ALBANY - A group of central and western New York officials and utility ratepayers presented a letter to Gov. Andrew Cuomo's office Thursday outlining their opposition to a proposal to convert an unprofitable old coal-burning power plant in Tompkins County to natural gas.
The group supports an alternate proposal to mothball the 300 megawatt Cayuga generating station and make up for the lost generating power through upgrades to the transmission grid, which would cost ratepayers less and establish needed infrastructure for renewable energy sources such as wind, solar and hydroelectricity.
The proposal to convert the plant is before the utility-regulating Public Service Commission.
"As Governor Cuomo defines his new energy policy, the PSC must not miss this opportunity to start us out on the right path to protect ratepayers, the environment, and future generations," said Tompkins County legislator Carol Chock, speaking for the Ratepayer and Community Intervenors group, which includes residents and officials from an eight-county region.
The governor's office hadn't reviewed the letter Thursday afternoon and had no immediate comment.
The group, which is represented before the Public Service Commission by the environmental group Earthjustice, views the Cayuga decision as precedent-setting as other coal-fired plants in the state consider switching to natural gas, a nationwide trend that has been fueled partly by the huge surge in supply due to advances in shale gas extraction using hydraulic fracturing.
The Public Service Commission may make a decision as early as next month. The agency will choose between a transmission upgrade proposed by New York State Electric & Gas and four options for repowering the plant with natural gas, which is cleaner-burning and currently less expensive than coal.
"We believe we can produce the power more economically, more efficiently, and way more environmentally friendly by switching to natural gas," said Jerry Goodenough, chief operating officer of Cayuga Operating Co., the plant's owner.
The PSC is also considering a similar proposal by another power producer, NRG Energy, to convert its coal-fired plant along Lake Erie in the Chautauqua County city of Dunkirk to natural gas. National Grid has made an alternate proposal to upgrade the region's transmission system and mothball the Dunkirk plan.

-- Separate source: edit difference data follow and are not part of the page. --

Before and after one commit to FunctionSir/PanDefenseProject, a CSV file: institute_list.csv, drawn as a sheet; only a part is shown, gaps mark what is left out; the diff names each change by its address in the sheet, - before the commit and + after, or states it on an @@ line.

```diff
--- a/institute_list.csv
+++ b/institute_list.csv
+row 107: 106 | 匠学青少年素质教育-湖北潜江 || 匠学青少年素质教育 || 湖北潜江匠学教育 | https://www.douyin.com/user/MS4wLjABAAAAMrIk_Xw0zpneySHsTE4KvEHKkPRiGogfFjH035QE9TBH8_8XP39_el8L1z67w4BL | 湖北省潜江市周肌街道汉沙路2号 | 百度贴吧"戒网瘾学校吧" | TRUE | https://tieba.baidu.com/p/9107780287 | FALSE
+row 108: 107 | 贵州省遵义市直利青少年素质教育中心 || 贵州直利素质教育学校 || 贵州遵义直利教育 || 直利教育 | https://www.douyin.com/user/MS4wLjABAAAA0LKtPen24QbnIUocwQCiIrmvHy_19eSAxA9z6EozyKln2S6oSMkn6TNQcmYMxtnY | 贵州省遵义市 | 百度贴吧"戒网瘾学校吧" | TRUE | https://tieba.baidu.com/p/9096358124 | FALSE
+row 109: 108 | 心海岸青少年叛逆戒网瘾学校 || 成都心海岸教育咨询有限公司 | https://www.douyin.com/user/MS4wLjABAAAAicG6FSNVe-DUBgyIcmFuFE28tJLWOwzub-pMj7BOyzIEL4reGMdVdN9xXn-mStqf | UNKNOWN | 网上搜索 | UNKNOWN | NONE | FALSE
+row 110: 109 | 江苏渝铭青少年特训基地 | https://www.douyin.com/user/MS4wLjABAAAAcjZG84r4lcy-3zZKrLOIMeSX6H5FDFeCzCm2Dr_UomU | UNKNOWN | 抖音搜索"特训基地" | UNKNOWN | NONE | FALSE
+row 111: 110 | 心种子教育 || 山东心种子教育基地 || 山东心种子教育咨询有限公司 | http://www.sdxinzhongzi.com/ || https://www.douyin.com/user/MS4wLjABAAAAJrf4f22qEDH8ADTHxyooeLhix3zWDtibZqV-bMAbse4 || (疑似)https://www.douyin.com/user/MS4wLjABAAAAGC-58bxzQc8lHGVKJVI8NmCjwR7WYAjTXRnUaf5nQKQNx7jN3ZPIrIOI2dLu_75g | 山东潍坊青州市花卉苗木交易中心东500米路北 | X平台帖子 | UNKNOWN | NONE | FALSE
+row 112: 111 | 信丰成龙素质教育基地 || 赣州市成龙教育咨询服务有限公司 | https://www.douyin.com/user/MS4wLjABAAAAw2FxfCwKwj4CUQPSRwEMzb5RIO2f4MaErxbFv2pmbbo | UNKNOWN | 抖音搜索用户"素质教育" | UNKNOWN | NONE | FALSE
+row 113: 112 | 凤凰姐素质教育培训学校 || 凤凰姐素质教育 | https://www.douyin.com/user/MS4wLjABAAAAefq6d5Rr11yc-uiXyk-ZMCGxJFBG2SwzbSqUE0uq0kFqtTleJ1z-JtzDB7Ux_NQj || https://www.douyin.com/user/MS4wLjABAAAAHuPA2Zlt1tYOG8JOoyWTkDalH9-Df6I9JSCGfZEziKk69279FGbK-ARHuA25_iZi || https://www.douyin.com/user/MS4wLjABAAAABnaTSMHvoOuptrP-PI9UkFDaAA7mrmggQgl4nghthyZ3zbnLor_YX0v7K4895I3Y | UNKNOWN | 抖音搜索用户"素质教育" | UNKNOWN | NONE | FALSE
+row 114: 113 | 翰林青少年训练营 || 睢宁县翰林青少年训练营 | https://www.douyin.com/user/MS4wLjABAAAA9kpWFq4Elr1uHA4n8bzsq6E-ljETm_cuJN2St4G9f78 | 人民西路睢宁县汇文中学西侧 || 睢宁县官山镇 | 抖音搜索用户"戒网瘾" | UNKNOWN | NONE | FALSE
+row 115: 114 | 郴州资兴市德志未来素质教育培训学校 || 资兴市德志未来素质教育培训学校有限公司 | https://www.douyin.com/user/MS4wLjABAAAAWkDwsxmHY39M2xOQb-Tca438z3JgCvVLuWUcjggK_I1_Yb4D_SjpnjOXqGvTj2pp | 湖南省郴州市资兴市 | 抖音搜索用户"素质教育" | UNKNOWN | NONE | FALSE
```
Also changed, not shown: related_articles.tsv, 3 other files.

A group of independent power producers that operate 13 natural gas plants across upstate New York opposes converting the Dunkirk and Cayuga plants from coal to natural gas, saying there's already 2,000 megawatts of excess capacity in the region.
Earthjustice and other environmental groups support upgrading the transmission grid to more efficiently deliver electricity from existing plants to consumers, rather than switching outdated plants from one fossil fuel to another.